● Provided material:

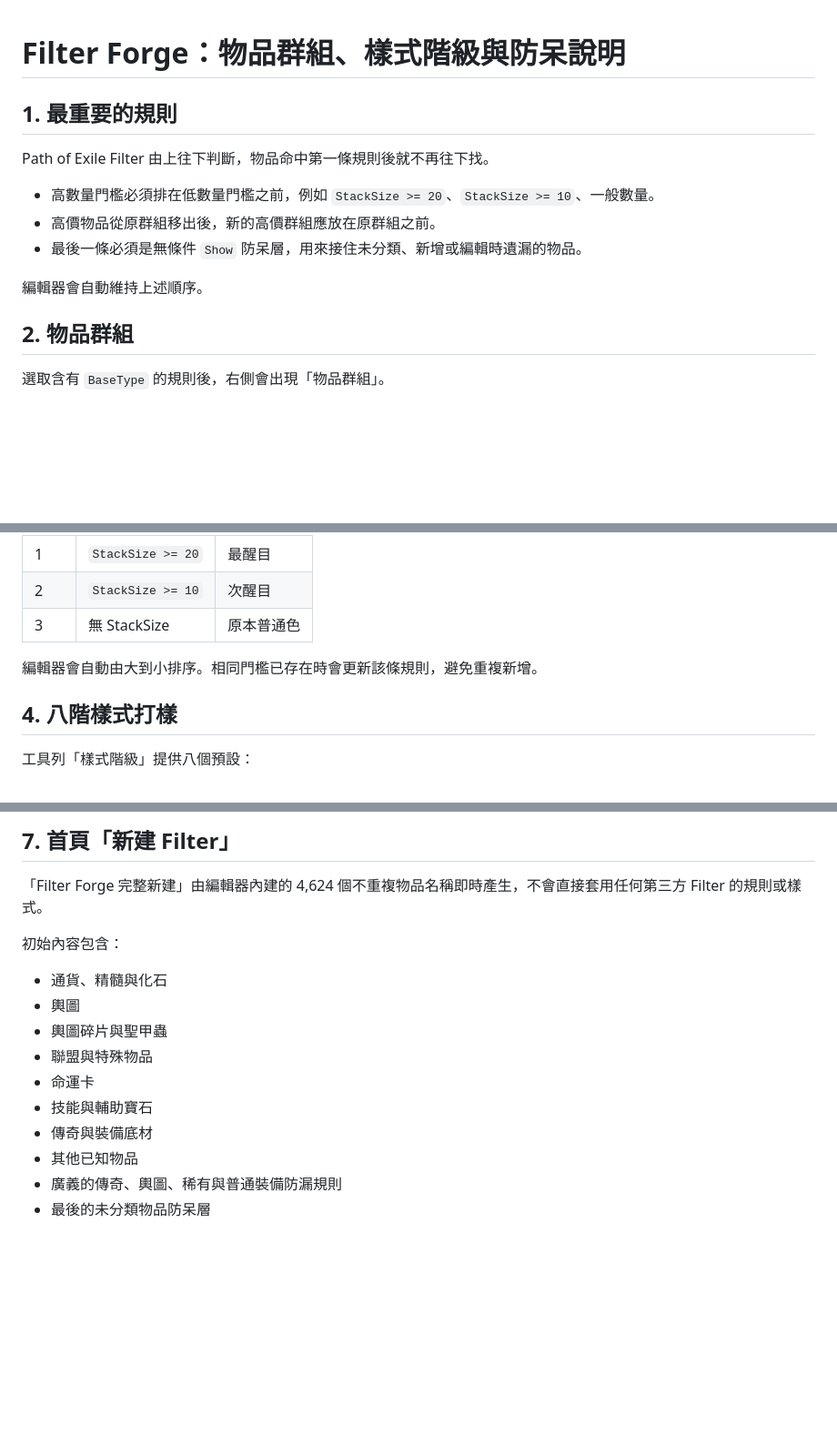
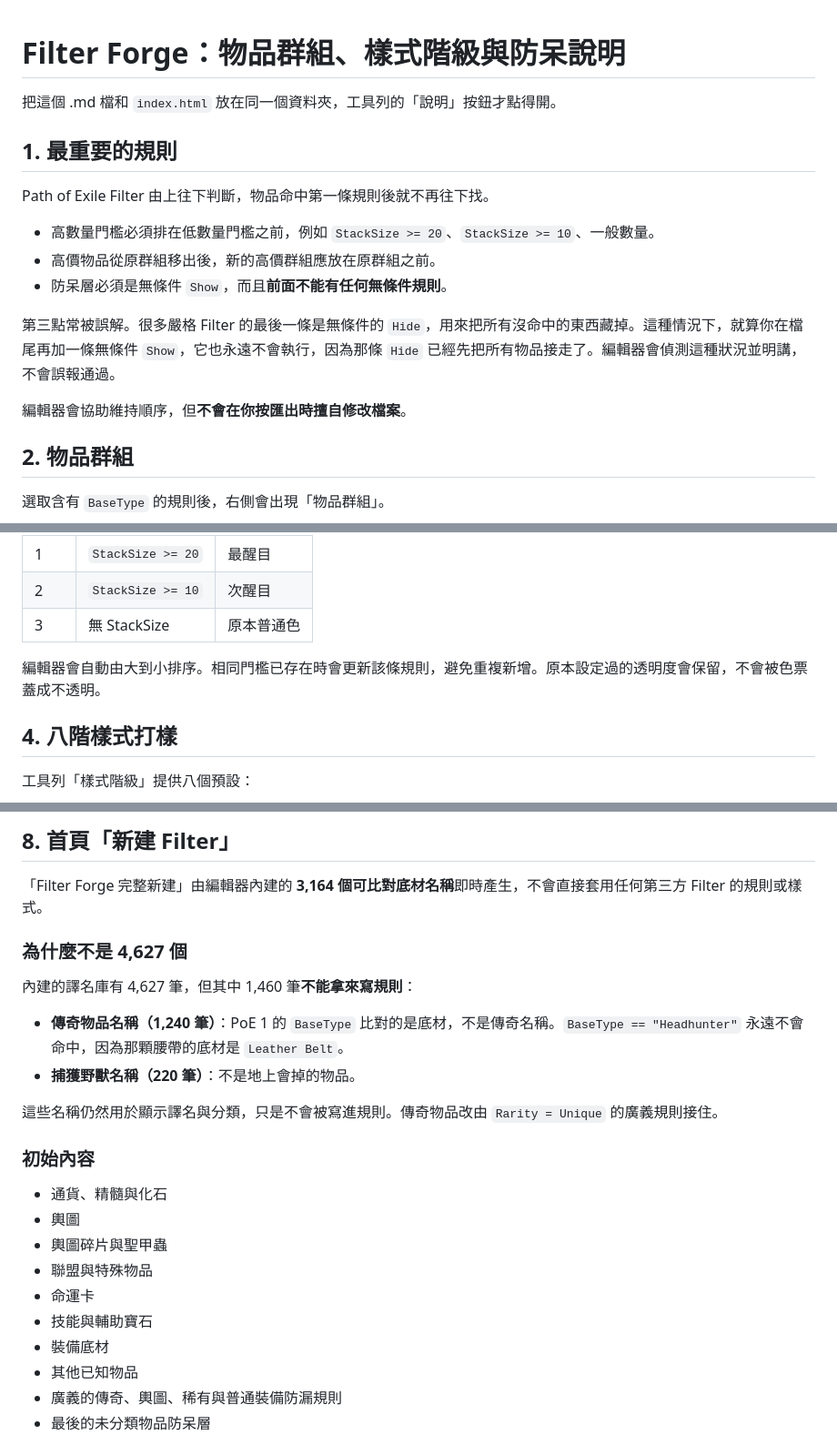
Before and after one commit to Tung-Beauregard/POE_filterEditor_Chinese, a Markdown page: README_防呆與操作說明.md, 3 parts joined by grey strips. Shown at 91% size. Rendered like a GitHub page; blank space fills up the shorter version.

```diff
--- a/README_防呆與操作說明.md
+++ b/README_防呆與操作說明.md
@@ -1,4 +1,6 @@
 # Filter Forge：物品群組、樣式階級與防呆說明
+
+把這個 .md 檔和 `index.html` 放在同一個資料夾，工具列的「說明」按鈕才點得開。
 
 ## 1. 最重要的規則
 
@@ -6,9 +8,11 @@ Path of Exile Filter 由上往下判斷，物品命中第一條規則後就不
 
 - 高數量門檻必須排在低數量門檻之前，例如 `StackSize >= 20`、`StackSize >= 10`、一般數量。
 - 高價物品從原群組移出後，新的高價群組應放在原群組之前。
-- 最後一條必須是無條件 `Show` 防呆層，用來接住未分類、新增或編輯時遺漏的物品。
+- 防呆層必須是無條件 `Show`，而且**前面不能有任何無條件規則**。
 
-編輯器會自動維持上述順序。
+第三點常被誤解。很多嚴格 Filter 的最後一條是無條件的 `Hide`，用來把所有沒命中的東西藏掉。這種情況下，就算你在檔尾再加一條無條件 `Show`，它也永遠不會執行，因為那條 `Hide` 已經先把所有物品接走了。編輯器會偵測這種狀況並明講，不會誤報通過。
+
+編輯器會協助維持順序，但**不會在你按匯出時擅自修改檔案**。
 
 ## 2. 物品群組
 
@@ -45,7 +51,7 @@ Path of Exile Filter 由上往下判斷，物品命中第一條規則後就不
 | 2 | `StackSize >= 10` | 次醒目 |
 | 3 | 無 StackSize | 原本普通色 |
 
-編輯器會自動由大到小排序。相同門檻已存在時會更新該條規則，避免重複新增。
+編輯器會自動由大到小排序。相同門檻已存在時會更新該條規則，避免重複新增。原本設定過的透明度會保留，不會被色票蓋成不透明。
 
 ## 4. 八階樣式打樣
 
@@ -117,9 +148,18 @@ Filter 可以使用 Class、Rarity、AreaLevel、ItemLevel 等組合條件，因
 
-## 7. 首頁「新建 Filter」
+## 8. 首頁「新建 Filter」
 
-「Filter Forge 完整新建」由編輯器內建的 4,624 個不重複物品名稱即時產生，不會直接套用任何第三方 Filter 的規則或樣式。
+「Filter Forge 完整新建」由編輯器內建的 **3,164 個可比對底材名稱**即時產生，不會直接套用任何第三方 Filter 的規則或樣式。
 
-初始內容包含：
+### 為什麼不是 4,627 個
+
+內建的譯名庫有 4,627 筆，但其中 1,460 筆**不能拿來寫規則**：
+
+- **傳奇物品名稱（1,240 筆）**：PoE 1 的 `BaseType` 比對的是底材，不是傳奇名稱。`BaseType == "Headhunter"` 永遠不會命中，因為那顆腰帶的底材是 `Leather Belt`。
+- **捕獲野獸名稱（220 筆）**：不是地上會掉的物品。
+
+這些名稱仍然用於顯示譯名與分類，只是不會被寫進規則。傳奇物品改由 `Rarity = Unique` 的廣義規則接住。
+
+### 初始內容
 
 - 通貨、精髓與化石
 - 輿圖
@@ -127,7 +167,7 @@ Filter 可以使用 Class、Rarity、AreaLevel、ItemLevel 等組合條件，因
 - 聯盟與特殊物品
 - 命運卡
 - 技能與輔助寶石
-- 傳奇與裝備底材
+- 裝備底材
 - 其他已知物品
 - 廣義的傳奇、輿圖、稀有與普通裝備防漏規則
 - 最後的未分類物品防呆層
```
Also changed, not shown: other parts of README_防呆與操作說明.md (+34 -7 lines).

● Work item: Go through the listing above and return each line where the word "StackSize" occurs.

● Response to this task:
 - 高數量門檻必須排在低數量門檻之前，例如 `StackSize >= 20`、`StackSize >= 10`、一般數量。
 | 2 | `StackSize >= 10` | 次醒目 |
 | 3 | 無 StackSize | 原本普通色 |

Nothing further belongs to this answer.